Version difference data
○ ○ ○ ○ ○

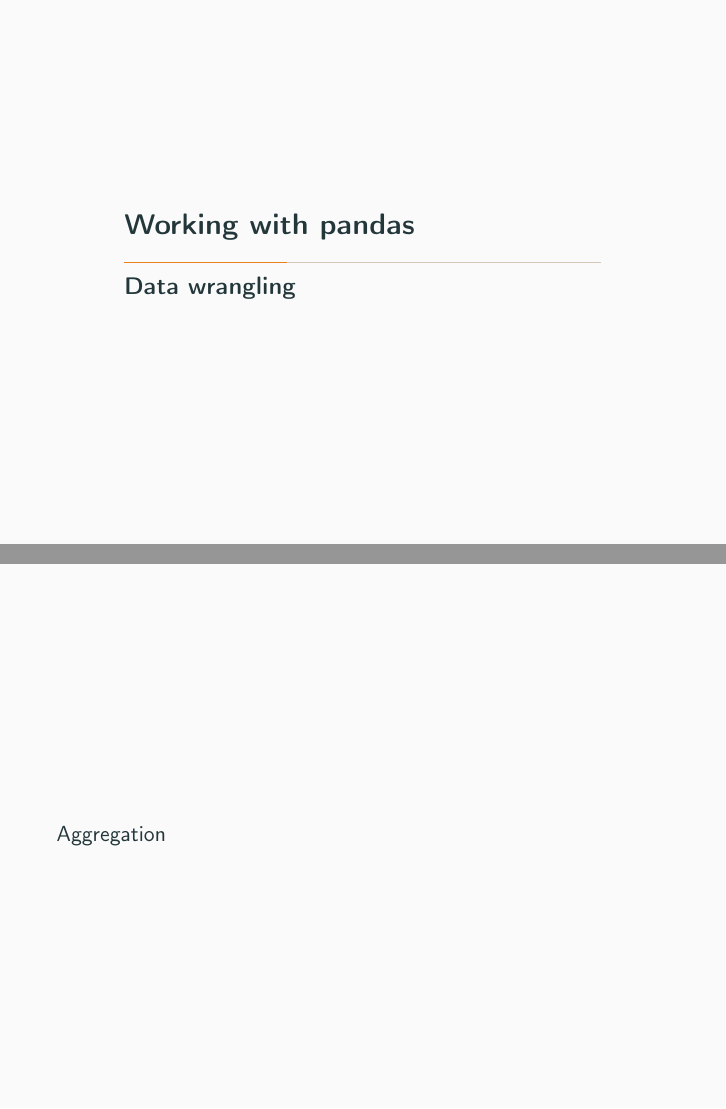
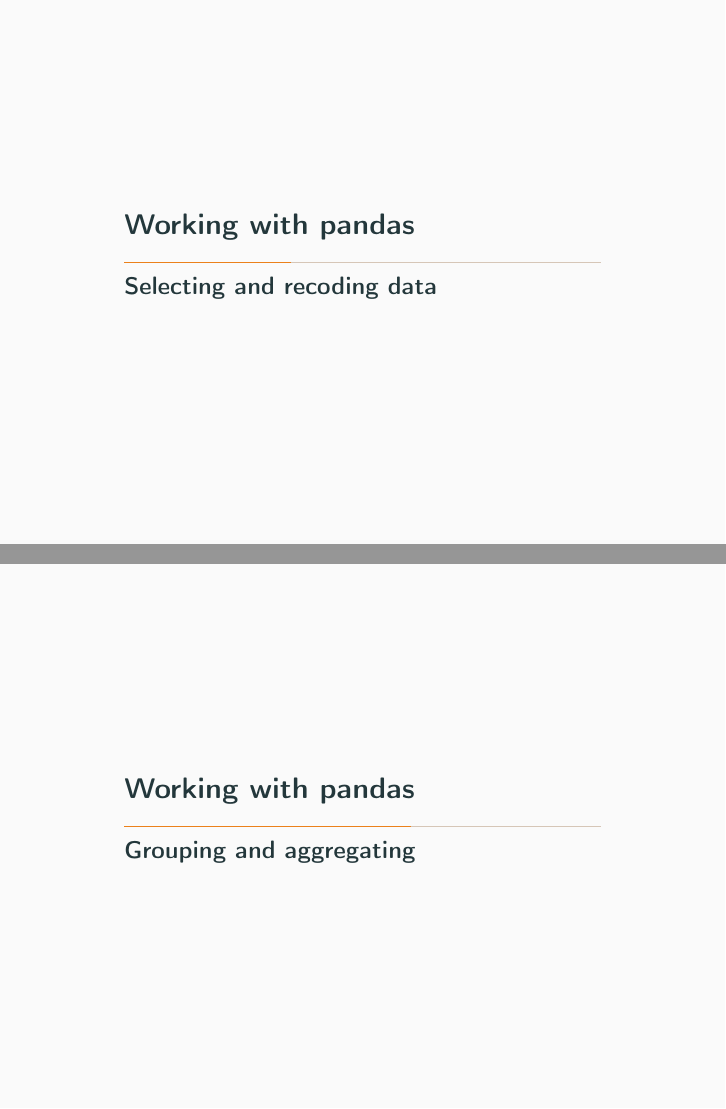
Before and after one commit to uvacw/teaching-bdaca, LaTeX slides (12ec-course/week04/slides-04-1.tex, which reads modules/basics/pandas.tex): pages 23 and 39 of 71 before the commit and pages 23 and 39 of 70 after it, joined at a grey line. Compiled offline with pdfLaTeX.

Commit message:
structure lecture fixed

```diff
--- a/modules/basics/pandas.tex
+++ b/modules/basics/pandas.tex
@@ -145,27 +147,7 @@
 
 
 
-
-%\begin{frame}{}
-%More examples here: \url{https://github.com/damian0604/bdaca/blob/master/ipynb/basic_statistics.ipynb}
-%\end{frame}
-
-
-
-%TODO  WE GAAN HET ZO DOEN
-
-
-%SLIDES MEER RICHTING BOEK
-
-
-%WOZ-WAARDE ALS OPDRACHT VOOR LABSESSIE!
-
-
-
-
-
-
-\subsection{Data wrangling}
+\subsection{Selecting and recoding data}
 
 
 
@@ -306,15 +288,14 @@
 
 
 
-\begin{frame}[plain]
-Aggregation
-\end{frame}
+\subsection{Grouping and aggregating}
+
 
 \begin{frame}{An example}
 \begin{itemize}
 	\item Suppose you have two dataframes, both containing information on something  per region per year.
-	\item 	You want to merge (join) the two, however, in one of them, the information is also split up by age groups. You don’t want that.
-	\item 	How do you bring these rows back to one row? With \texttt{.agg()}!
+	\item You want to merge (join) the two, however, in one of them, the information is also split up by age groups. You don't want that.
+	\item How do you bring these rows back to one row? With \texttt{.agg()}!
 \end{itemize}
 
 \end{frame}
```
Also changed, not shown: 12ec-course/week04/exercises.md (added, +3 -0 lines), modules/basics/visualization.tex (+4 -6 lines), modules/basics/pandas.tex (4 more changed lines), 1 other file.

○ ○ ○ ○ ○

• [WORK INSTRUCTION]:
Output every line above exactly as it stands, and drop any picture.

• [RESULT]:
Before and after one commit to uvacw/teaching-bdaca, LaTeX slides (12ec-course/week04/slides-04-1.tex, which reads modules/basics/pandas.tex): pages 23 and 39 of 71 before the commit and pages 23 and 39 of 70 after it, joined at a grey line. Compiled offline with pdfLaTeX.

Commit message:
structure lecture fixed

```diff
--- a/modules/basics/pandas.tex
+++ b/modules/basics/pandas.tex
@@ -145,27 +147,7 @@
 
 
 
-
-%\begin{frame}{}
-%More examples here: \url{https://github.com/damian0604/bdaca/blob/master/ipynb/basic_statistics.ipynb}
-%\end{frame}
-
-
-
-%TODO  WE GAAN HET ZO DOEN
-
-
-%SLIDES MEER RICHTING BOEK
-
-
-%WOZ-WAARDE ALS OPDRACHT VOOR LABSESSIE!
-
-
-
-
-
-
-\subsection{Data wrangling}
+\subsection{Selecting and recoding data}
 
 
 
@@ -306,15 +288,14 @@
 
 
 
-\begin{frame}[plain]
-Aggregation
-\end{frame}
+\subsection{Grouping and aggregating}
+
 
 \begin{frame}{An example}
 \begin{itemize}
 	\item Suppose you have two dataframes, both containing information on something  per region per year.
-	\item 	You want to merge (join) the two, however, in one of them, the information is also split up by age groups. You don’t want that.
-	\item 	How do you bring these rows back to one row? With \texttt{.agg()}!
+	\item You want to merge (join) the two, however, in one of them, the information is also split up by age groups. You don't want that.
+	\item How do you bring these rows back to one row? With \texttt{.agg()}!
 \end{itemize}
 
 \end{frame}
```
Also changed, not shown: 12ec-course/week04/exercises.md (added, +3 -0 lines), modules/basics/visualization.tex (+4 -6 lines), modules/basics/pandas.tex (4 more changed lines), 1 other file.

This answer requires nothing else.